_YOUR GOAL:_ Count only the lines of the records that hold "white", then give the number without any other words.

Collected data entries:
== == ==
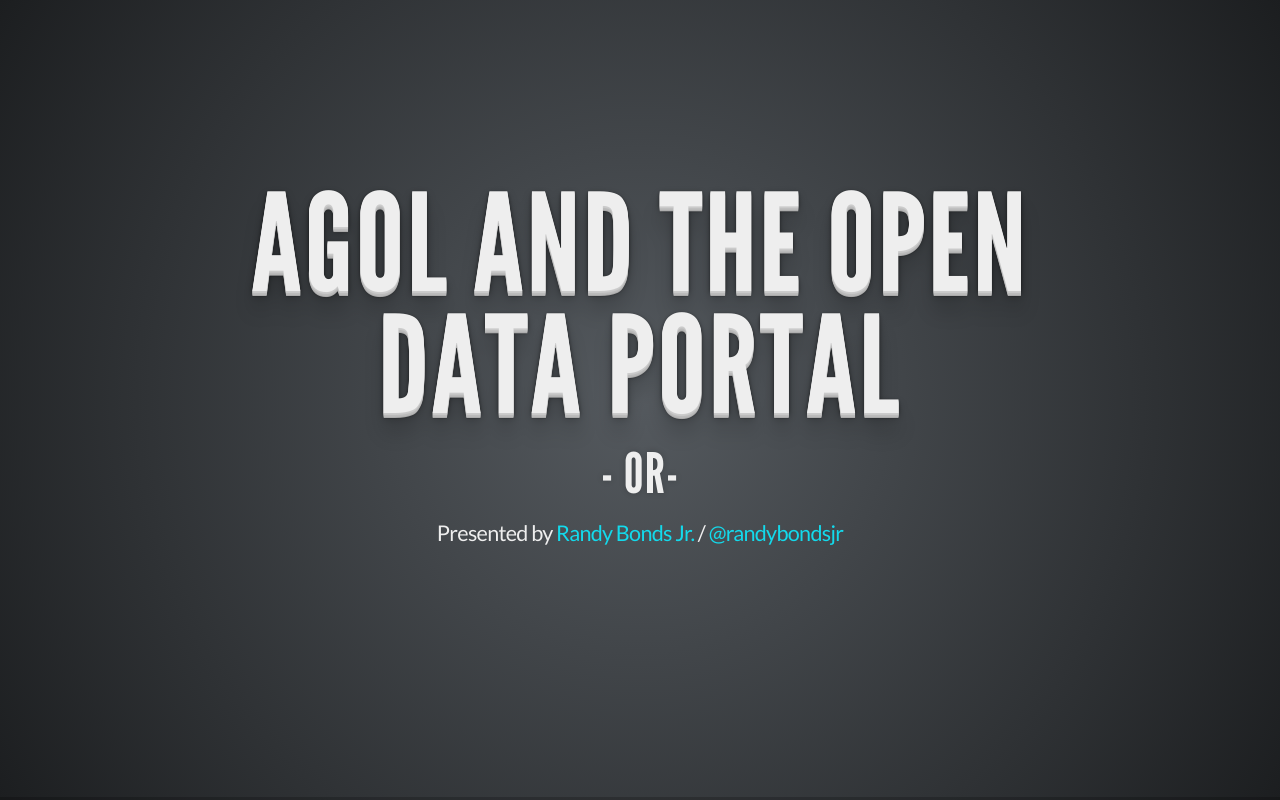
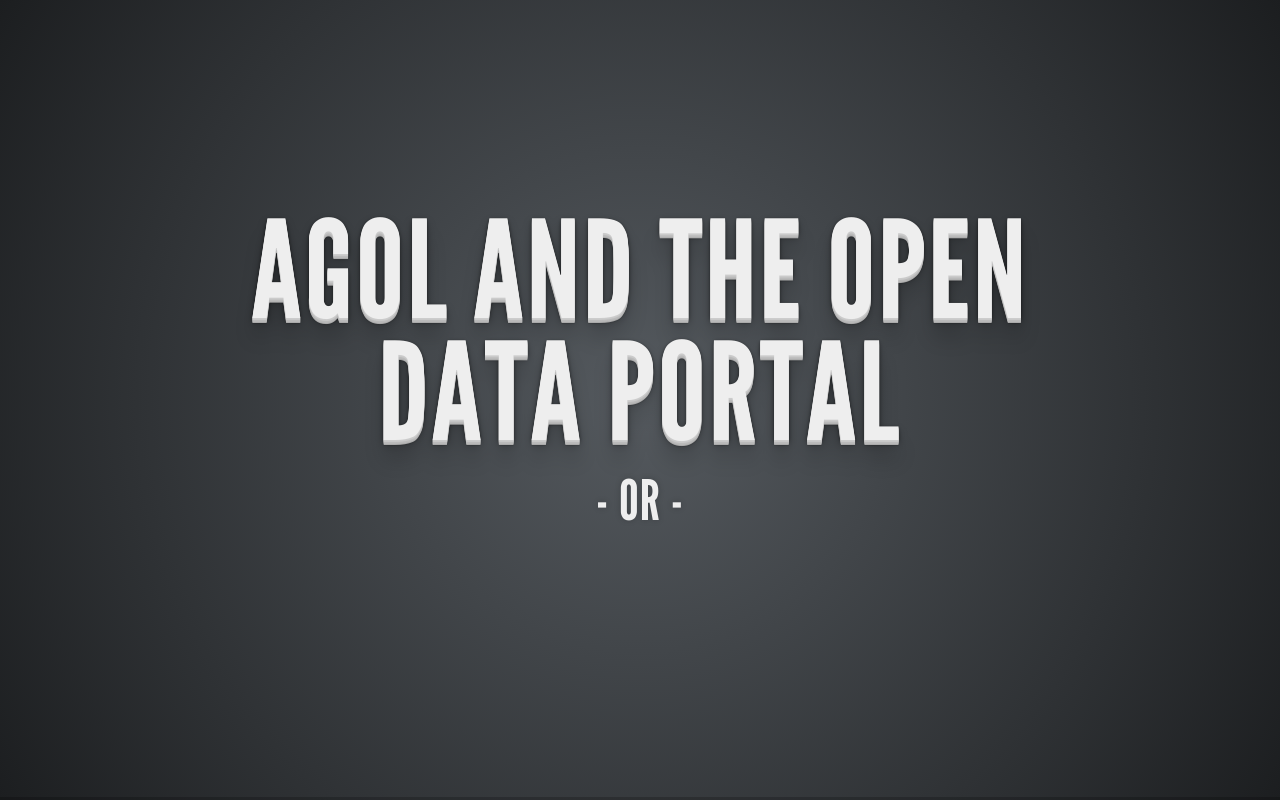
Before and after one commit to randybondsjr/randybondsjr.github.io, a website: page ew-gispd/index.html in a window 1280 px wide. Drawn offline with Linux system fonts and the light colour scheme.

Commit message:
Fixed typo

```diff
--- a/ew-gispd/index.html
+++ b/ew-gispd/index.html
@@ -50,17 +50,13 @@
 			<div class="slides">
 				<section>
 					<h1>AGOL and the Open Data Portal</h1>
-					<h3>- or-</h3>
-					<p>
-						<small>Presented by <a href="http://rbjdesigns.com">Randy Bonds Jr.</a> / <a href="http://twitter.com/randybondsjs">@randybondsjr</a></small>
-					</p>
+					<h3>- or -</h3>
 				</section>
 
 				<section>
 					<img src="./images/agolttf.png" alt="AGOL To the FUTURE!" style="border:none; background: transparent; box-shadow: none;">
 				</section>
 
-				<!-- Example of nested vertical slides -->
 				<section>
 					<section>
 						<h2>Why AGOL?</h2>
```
== == ==
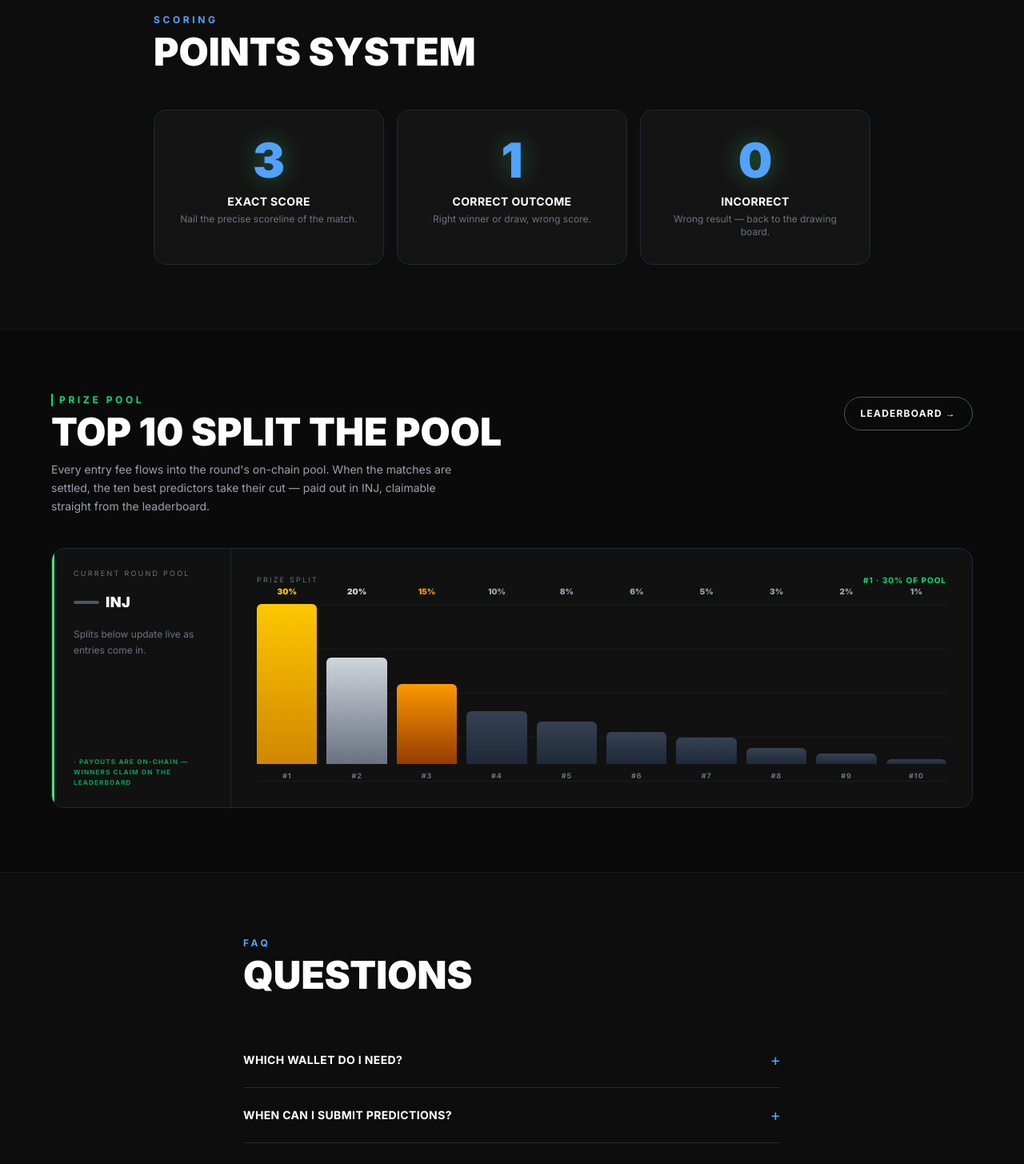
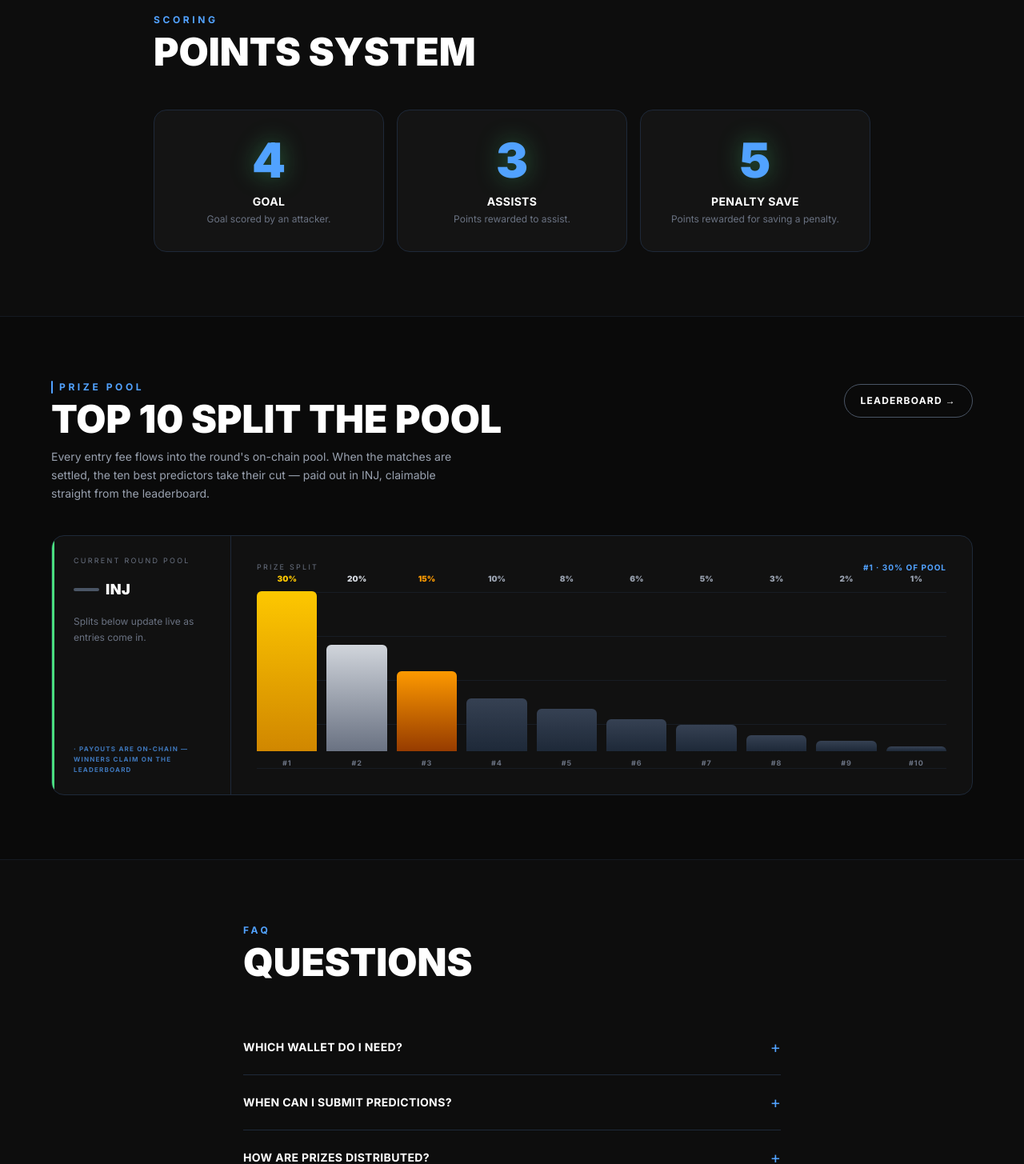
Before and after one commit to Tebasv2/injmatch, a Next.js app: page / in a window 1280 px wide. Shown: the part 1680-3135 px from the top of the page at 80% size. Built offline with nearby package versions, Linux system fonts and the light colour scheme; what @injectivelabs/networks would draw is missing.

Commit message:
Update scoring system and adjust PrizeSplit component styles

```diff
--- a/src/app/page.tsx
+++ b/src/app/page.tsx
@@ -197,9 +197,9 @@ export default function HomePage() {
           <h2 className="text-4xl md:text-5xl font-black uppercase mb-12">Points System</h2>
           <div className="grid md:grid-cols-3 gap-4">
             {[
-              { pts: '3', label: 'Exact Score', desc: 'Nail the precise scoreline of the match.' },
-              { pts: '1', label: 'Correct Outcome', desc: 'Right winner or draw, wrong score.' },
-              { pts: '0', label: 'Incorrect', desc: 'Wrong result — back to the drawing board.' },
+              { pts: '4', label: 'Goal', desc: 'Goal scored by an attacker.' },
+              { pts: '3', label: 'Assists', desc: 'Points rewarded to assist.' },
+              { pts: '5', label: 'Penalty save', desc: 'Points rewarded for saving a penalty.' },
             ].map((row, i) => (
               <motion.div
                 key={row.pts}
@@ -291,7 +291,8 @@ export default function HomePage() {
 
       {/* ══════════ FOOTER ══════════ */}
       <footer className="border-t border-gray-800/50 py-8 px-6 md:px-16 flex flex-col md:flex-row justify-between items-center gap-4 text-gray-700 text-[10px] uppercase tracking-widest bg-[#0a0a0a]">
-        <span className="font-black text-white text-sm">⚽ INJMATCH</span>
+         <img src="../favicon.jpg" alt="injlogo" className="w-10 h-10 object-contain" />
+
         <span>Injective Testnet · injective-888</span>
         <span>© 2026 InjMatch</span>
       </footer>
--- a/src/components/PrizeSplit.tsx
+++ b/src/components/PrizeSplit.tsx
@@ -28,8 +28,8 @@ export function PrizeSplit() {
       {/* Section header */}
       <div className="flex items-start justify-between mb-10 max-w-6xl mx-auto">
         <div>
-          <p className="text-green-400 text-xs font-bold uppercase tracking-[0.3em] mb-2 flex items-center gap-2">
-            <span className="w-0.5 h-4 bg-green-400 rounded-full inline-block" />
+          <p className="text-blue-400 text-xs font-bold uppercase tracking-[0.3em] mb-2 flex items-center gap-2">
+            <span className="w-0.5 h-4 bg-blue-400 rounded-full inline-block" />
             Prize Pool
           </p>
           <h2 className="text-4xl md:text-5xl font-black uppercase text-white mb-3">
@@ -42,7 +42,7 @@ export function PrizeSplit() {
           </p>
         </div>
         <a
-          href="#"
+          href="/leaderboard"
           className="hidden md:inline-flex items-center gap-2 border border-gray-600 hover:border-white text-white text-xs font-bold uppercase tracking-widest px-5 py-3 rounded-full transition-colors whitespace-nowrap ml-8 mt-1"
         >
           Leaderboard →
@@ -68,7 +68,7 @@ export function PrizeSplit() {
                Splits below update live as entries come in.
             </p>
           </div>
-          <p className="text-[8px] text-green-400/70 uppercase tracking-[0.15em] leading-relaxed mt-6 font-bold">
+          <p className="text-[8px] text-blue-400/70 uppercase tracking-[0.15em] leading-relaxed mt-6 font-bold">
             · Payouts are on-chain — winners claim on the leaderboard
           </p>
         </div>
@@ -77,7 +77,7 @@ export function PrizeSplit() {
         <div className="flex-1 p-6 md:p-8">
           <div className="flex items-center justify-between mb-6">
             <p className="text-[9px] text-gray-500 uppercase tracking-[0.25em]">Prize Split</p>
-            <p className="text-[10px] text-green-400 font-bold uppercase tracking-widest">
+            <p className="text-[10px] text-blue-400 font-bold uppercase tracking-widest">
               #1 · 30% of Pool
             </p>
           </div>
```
== == ==
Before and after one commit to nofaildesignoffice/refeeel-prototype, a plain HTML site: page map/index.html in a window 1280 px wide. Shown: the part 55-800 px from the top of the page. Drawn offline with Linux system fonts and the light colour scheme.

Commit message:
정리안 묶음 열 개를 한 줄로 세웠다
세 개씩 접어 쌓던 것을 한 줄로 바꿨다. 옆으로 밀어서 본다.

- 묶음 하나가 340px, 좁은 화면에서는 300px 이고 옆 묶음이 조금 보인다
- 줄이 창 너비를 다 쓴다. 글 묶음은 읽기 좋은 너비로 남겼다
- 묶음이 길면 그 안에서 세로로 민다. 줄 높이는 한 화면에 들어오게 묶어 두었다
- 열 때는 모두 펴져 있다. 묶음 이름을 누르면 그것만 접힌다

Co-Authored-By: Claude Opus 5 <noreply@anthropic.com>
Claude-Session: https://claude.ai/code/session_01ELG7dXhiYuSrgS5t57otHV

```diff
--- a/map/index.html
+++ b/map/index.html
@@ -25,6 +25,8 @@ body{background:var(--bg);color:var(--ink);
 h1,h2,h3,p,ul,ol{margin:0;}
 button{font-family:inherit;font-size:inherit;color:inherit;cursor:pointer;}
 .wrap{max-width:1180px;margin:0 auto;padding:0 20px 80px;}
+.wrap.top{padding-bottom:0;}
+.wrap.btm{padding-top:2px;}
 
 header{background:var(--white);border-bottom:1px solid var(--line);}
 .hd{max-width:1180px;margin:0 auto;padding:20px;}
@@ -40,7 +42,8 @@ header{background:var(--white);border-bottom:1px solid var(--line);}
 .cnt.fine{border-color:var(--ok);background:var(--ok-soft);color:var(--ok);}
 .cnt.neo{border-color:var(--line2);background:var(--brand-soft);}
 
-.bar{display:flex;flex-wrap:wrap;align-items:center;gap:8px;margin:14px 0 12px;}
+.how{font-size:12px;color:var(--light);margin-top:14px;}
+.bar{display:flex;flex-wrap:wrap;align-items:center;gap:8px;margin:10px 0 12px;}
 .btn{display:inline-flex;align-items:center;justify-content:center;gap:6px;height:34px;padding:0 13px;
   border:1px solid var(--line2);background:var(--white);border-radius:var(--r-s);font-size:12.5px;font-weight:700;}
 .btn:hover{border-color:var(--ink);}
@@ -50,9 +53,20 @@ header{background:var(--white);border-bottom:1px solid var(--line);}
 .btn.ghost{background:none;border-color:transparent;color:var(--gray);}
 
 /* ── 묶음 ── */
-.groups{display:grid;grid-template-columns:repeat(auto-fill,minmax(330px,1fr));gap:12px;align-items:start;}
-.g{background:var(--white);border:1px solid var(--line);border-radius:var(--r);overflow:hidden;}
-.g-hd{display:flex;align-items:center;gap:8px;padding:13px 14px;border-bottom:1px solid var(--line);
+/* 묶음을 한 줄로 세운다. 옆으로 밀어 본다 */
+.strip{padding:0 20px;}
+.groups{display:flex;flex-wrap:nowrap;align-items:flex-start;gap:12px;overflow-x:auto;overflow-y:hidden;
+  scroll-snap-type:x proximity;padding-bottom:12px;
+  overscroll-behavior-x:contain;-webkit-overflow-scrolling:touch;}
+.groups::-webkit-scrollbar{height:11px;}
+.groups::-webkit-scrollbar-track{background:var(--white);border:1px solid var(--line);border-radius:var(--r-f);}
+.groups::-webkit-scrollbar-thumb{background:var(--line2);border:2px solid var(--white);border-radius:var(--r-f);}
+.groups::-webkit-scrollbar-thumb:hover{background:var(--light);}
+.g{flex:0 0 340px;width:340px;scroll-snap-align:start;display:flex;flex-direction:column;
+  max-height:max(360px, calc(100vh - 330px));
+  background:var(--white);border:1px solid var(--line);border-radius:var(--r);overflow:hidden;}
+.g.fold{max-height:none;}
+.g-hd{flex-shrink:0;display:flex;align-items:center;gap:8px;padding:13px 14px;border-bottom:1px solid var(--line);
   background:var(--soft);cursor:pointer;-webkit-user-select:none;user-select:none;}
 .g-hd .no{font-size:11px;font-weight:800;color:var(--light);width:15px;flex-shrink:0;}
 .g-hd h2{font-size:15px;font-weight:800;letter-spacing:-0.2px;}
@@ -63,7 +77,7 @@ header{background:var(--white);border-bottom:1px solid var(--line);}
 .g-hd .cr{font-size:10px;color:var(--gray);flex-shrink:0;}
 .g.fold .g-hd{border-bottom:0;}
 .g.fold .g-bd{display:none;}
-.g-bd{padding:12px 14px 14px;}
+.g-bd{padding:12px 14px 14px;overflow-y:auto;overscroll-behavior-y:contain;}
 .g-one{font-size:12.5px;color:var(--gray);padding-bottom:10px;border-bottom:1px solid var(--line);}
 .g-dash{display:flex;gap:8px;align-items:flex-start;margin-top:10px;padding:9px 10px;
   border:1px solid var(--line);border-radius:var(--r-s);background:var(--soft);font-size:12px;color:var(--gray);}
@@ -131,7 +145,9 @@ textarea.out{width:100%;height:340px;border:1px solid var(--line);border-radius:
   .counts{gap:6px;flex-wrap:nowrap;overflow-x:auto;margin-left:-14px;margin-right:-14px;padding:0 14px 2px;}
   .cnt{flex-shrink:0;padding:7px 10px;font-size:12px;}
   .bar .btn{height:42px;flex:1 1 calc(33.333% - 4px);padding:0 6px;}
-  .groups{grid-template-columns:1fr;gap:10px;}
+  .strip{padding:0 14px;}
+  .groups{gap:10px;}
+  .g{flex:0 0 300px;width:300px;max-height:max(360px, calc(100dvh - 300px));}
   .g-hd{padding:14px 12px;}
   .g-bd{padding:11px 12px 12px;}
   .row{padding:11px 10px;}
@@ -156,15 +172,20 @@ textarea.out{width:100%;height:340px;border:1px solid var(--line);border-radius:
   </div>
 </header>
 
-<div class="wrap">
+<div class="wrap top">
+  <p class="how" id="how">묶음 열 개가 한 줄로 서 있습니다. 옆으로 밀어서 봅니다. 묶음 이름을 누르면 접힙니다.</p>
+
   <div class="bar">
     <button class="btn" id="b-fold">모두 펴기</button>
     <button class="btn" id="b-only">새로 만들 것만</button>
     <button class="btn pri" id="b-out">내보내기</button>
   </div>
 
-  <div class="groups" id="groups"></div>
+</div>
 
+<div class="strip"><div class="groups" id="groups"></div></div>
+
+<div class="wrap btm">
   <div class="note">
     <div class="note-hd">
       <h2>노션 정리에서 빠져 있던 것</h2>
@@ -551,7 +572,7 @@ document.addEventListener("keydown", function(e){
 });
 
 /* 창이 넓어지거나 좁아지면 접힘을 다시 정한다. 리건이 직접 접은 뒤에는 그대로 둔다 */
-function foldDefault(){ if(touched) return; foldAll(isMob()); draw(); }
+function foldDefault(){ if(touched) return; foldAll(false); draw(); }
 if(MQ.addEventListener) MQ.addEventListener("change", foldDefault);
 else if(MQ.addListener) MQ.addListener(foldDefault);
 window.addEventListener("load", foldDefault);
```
== == ==
_TASK OUTPUT:_ 12